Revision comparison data
========

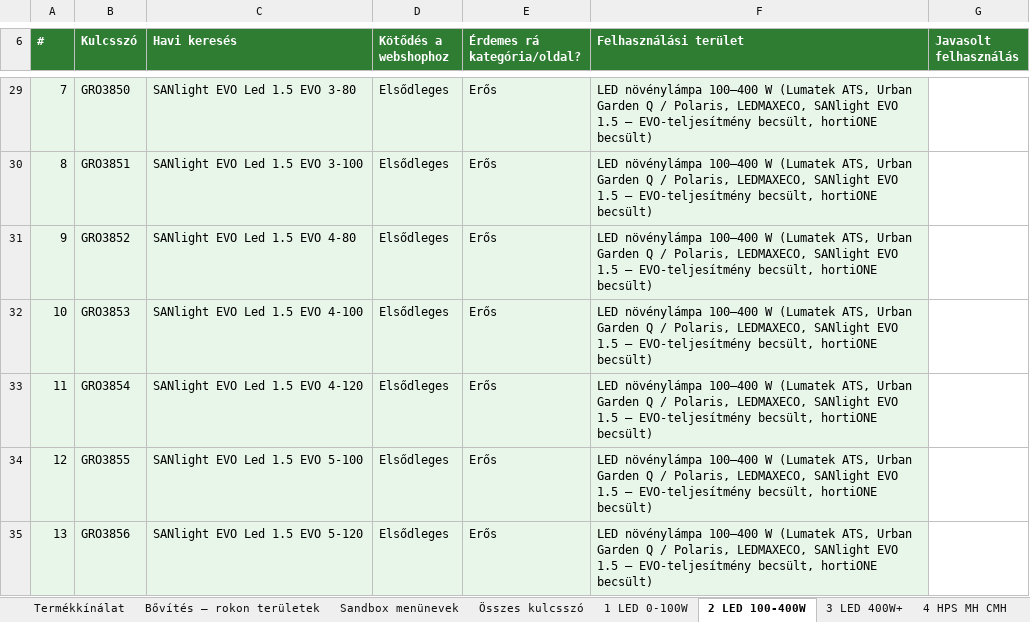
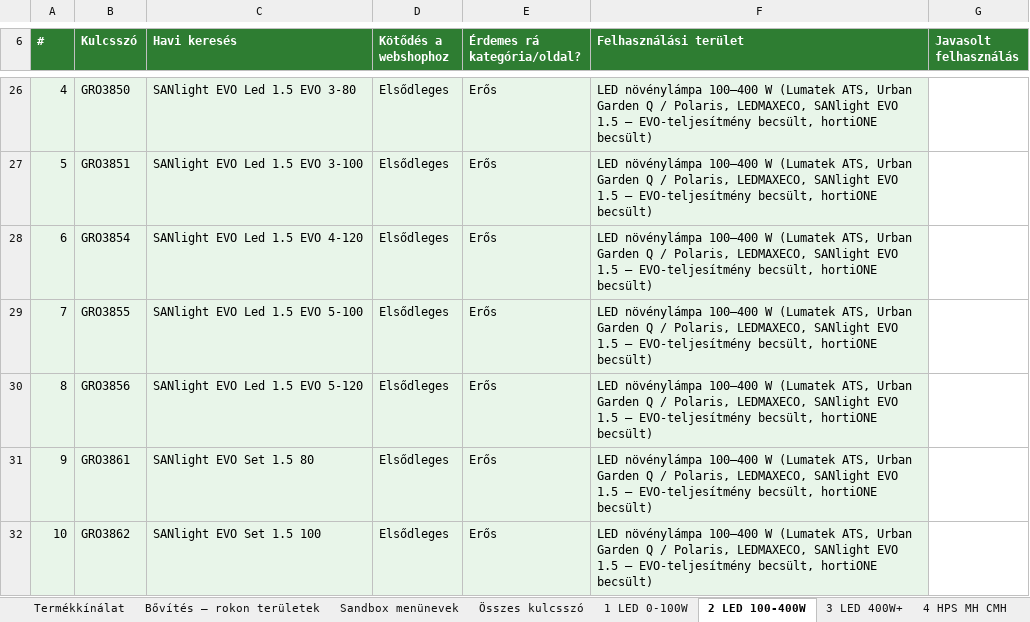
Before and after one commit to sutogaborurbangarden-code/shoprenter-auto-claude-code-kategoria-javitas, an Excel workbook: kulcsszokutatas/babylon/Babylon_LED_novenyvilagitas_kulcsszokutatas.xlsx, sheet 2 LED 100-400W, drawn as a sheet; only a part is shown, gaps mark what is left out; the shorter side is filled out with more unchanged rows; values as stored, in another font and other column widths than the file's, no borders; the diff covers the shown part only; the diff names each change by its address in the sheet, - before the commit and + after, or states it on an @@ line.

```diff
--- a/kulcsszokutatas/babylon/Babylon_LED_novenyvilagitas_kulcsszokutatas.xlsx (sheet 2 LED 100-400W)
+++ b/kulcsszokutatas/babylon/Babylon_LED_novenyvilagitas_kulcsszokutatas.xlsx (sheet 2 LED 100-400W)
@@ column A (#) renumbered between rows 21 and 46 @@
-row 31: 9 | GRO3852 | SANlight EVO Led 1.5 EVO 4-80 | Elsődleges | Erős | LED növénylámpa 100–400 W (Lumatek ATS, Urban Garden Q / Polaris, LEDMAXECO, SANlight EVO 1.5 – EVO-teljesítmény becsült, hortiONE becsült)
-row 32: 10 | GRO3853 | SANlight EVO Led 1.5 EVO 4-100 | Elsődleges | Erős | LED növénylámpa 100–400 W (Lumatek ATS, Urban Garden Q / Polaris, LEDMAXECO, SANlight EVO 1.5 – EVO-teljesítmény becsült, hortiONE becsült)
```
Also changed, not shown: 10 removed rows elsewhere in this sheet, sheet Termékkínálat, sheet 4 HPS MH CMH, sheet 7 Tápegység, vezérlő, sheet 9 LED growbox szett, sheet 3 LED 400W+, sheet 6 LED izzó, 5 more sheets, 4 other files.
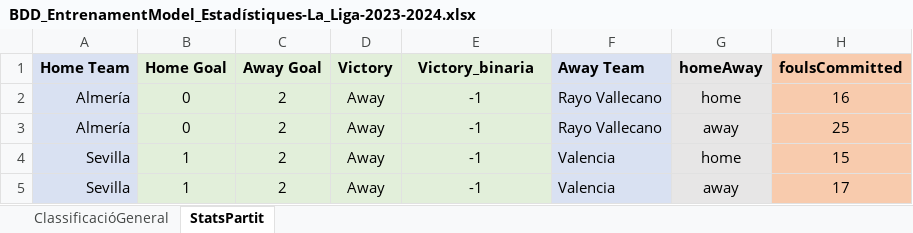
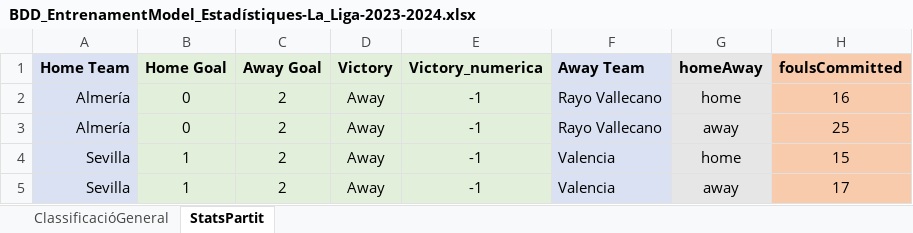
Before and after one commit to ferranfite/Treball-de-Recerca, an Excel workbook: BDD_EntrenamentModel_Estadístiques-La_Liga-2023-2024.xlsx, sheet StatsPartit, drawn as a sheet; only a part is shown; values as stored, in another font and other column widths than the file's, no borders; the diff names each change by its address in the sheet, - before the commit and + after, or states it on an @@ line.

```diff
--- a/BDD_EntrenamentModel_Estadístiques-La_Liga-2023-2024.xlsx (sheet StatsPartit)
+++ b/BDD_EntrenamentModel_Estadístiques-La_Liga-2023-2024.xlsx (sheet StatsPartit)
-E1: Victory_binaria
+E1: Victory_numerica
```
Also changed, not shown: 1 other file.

========

▶ _Assignment_
For each line above that carries the word "becsült", copy it out.

▶ _Response to the task_
-row 31: 9 | GRO3852 | SANlight EVO Led 1.5 EVO 4-80 | Elsődleges | Erős | LED növénylámpa 100–400 W (Lumatek ATS, Urban Garden Q / Polaris, LEDMAXECO, SANlight EVO 1.5 – EVO-teljesítmény becsült, hortiONE becsült)
-row 32: 10 | GRO3853 | SANlight EVO Led 1.5 EVO 4-100 | Elsődleges | Erős | LED növénylámpa 100–400 W (Lumatek ATS, Urban Garden Q / Polaris, LEDMAXECO, SANlight EVO 1.5 – EVO-teljesítmény becsült, hortiONE becsült)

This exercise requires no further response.